Yes, the Vikings beat the Cardinals 31-26, and while the quality of play wasn't the "greatest thing ever," this was more entertainment than you had any right to expect from two stumbling teams.
Standing to Rosenthal's right was center Matt Birk, who looked over and accused Rosenthal of needing to change game pants over his excitement at playing again. "Yeah," Rosenthal said. "This was my first rodeo."
Actually, it was his 56th NFL start, but until Sunday there was more photographic evidence this fall that Bigfoot exists than that Rosenthal still plays football.

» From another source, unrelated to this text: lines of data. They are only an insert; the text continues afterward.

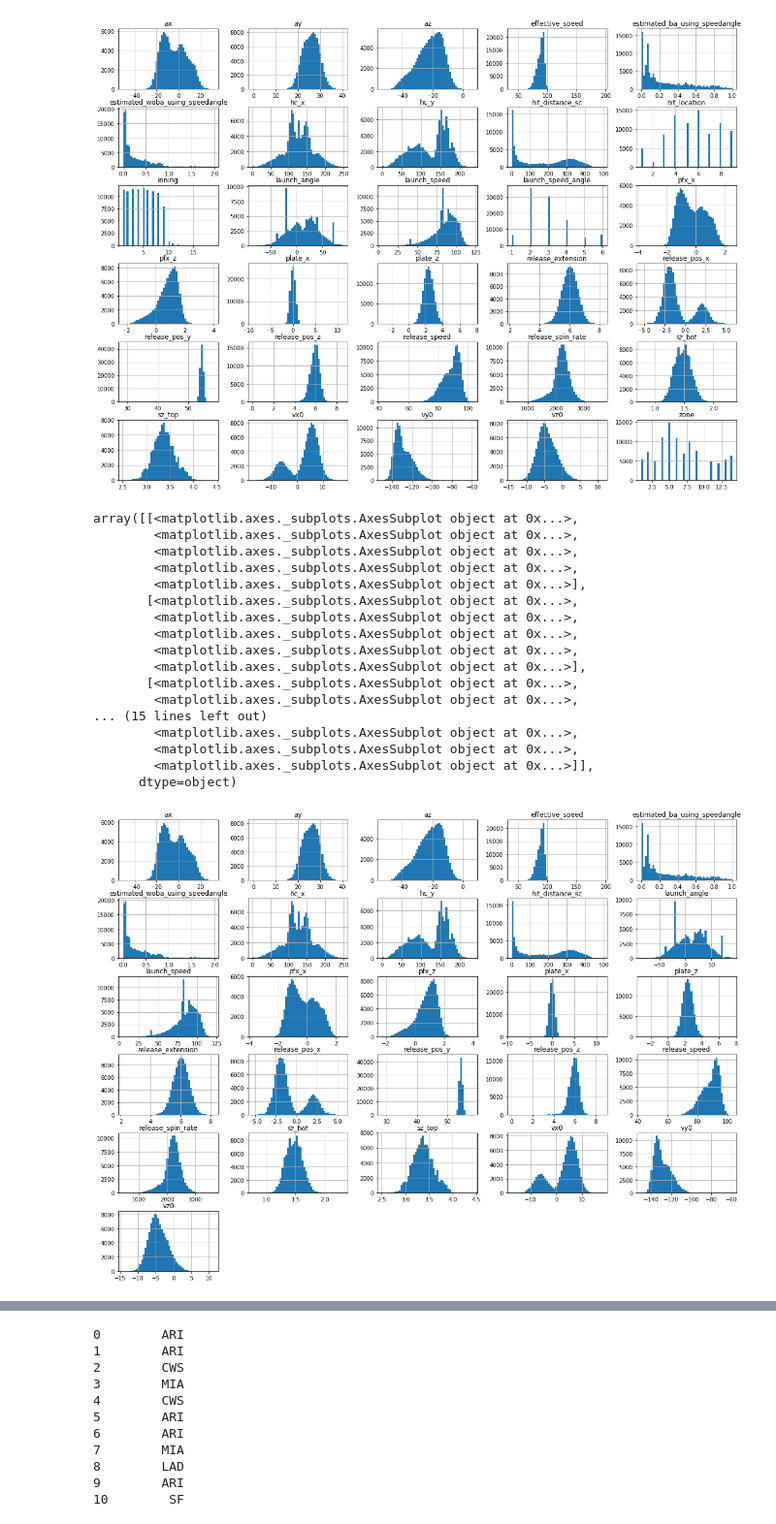
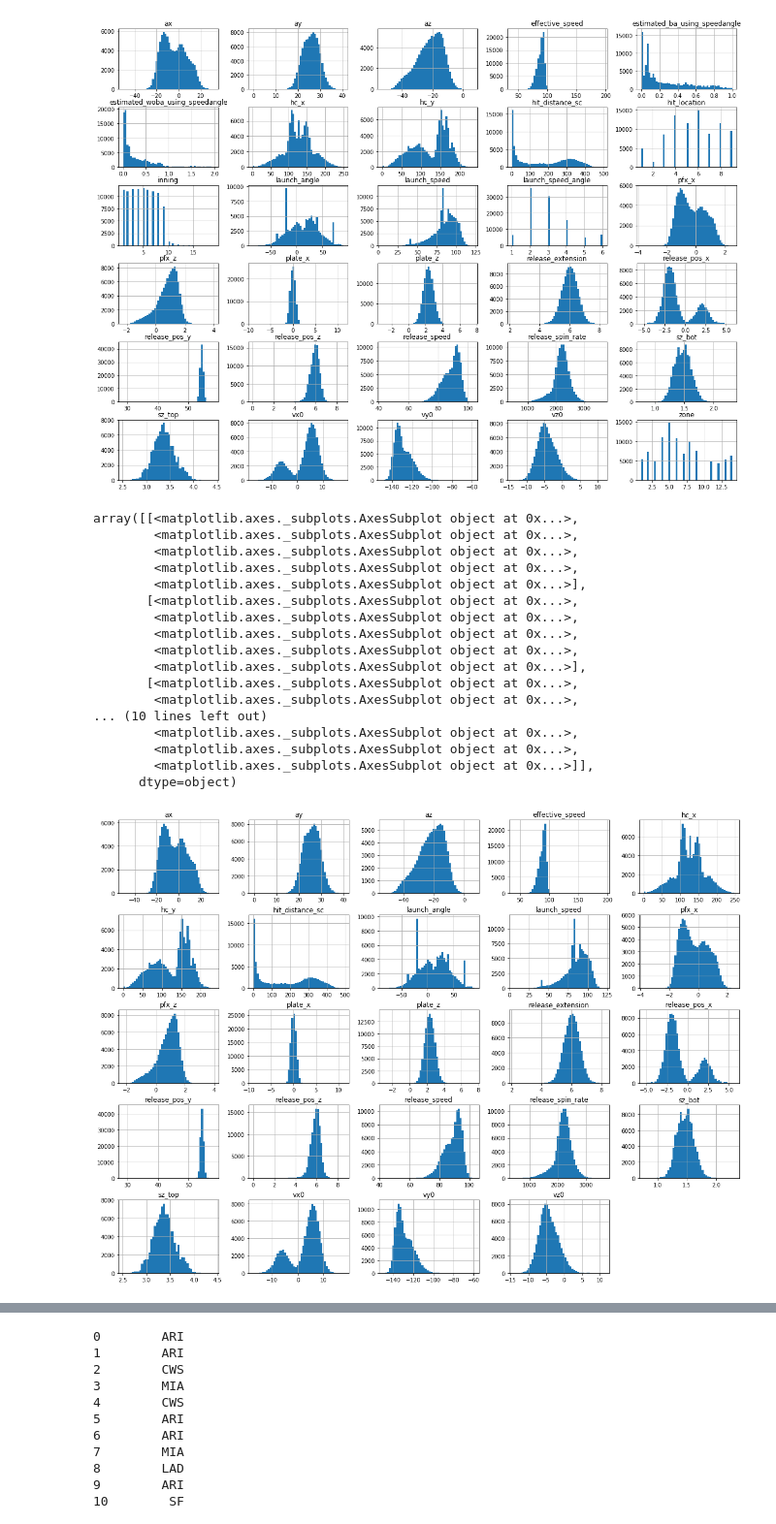
Before and after one commit to AndrewYinLi/machine-learning-baseball, a Jupyter notebook: random_forest.ipynb, the cells around one changed output, grey strips where cells are left out. Shown at 97% size. Saved outputs shown, nothing was run; the diff lists cells and outputs as text; code cells hidden in the pictures.

```diff
--- a/random_forest.ipynb
+++ b/random_forest.ipynb
@@ -450,29 +450,33 @@ array([[<matplotlib.axes._subplots.AxesSubplot object at 0x...>,
 # %%
 # Further discretization
 data['hit_location'] = data['hit_location'].astype(str)
 data['inning'] = data['inning'].astype(str)
 del data['launch_speed_angle']  # This data appears broken, plus we have it elsewhere
 del data['zone']                # We're not sure what this is lmao
+del data['description']         # TMI
+del data['estimated_ba_using_speedangle']   # These stats are generally useless
+del data['estimated_woba_using_speedangle']
+del data['hit_location']        # This is sort of subjective
 data.hist(bins=50, figsize=(20, 15))
 # %% [output]
 array([[<matplotlib.axes._subplots.AxesSubplot object at 0x...>,
         <matplotlib.axes._subplots.AxesSubplot object at 0x...>,
         <matplotlib.axes._subplots.AxesSubplot object at 0x...>,
         <matplotlib.axes._subplots.AxesSubplot object at 0x...>,
         <matplotlib.axes._subplots.AxesSubplot object at 0x...>],
        [<matplotlib.axes._subplots.AxesSubplot object at 0x...>,
         <matplotlib.axes._subplots.AxesSubplot object at 0x...>,
         <matplotlib.axes._subplots.AxesSubplot object at 0x...>,
         <matplotlib.axes._subplots.AxesSubplot object at 0x...>,
         <matplotlib.axes._subplots.AxesSubplot object at 0x...>],
        [<matplotlib.axes._subplots.AxesSubplot object at 0x...>,
         <matplotlib.axes._subplots.AxesSubplot object at 0x...>,
-... (15 lines left out)
+... (10 lines left out)
         <matplotlib.axes._subplots.AxesSubplot object at 0x...>,
         <matplotlib.axes._subplots.AxesSubplot object at 0x...>,
         <matplotlib.axes._subplots.AxesSubplot object at 0x...>]],
       dtype=object)
-[figure, old version]
+[figure, new version]
 # %%
 # We will normalize the data later, but for now, we need to impute missing values
 incomplete_rows = data[data.isnull().any(axis=1)].head()
```
Also changed, not shown: parts of 17 cells of this notebook.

Sunday, Rosenthal and Jason Whittle replaced injured Artis Hicks and Marcus Johnson. Some combination of the Vikings' improved line play, the Cardinals' historic ineptitude and Denny Green's innate ability to make the Metrodome scoreboard spin like a slot machine made Chili look like Don Coryell, with Brad Johnson playing the role of Dan Fouts.
At one point in the third quarter, the Vikings called 13 consecutive passing plays. Those fans who imitate Childress by covering their fake mustaches with play charts that read "Chester Taylor left" will have to create new charts that read "Travis Taylor left."
Was throwing every down the game plan? Receiver Marcus Robinson heard the question, his eyes bugged out and he yelped, "No! The game plan was a balanced offense, but what they gave us was one-on-one on the outside, and that's what we took advantage of."
Thus we saw signs of flexibility and adaptation from the Chiller, although any excitement over the Vikings' explosiveness should be tempered by knowledge of the Cardinals' implosiveness.
Amazing, isn't it? Green comes back to the Metrodome, and football suddenly looks more like PlayStation 3 than Pong. This is the power of Denny's "system" -- he can make any team exciting, especially his opponent.
Childress has been looking to lubricate his offense's grinding gears, and Green brought with him the NFL's WD-40 - a team that fares about as well on the road as your average headlight-blinded possum.
Denny arrives, and Johnson turns into John Elway, throwing three touchdown passes and running for as many yards as Edgerrin James.
Denny must have thought this was flag football - three completions gets you a first down, you can run the ball once every half-hour, and tackling is forbidden.
Green infused the Metrodome with his usual potpourri of arcade-quality offense, Canadian Border Patrol defense and Chaos Theory game management, and even the Chiller got caught up in the excitement.
Jim Souhan is a syndicated columnist for the Minneapolis Star Tribune.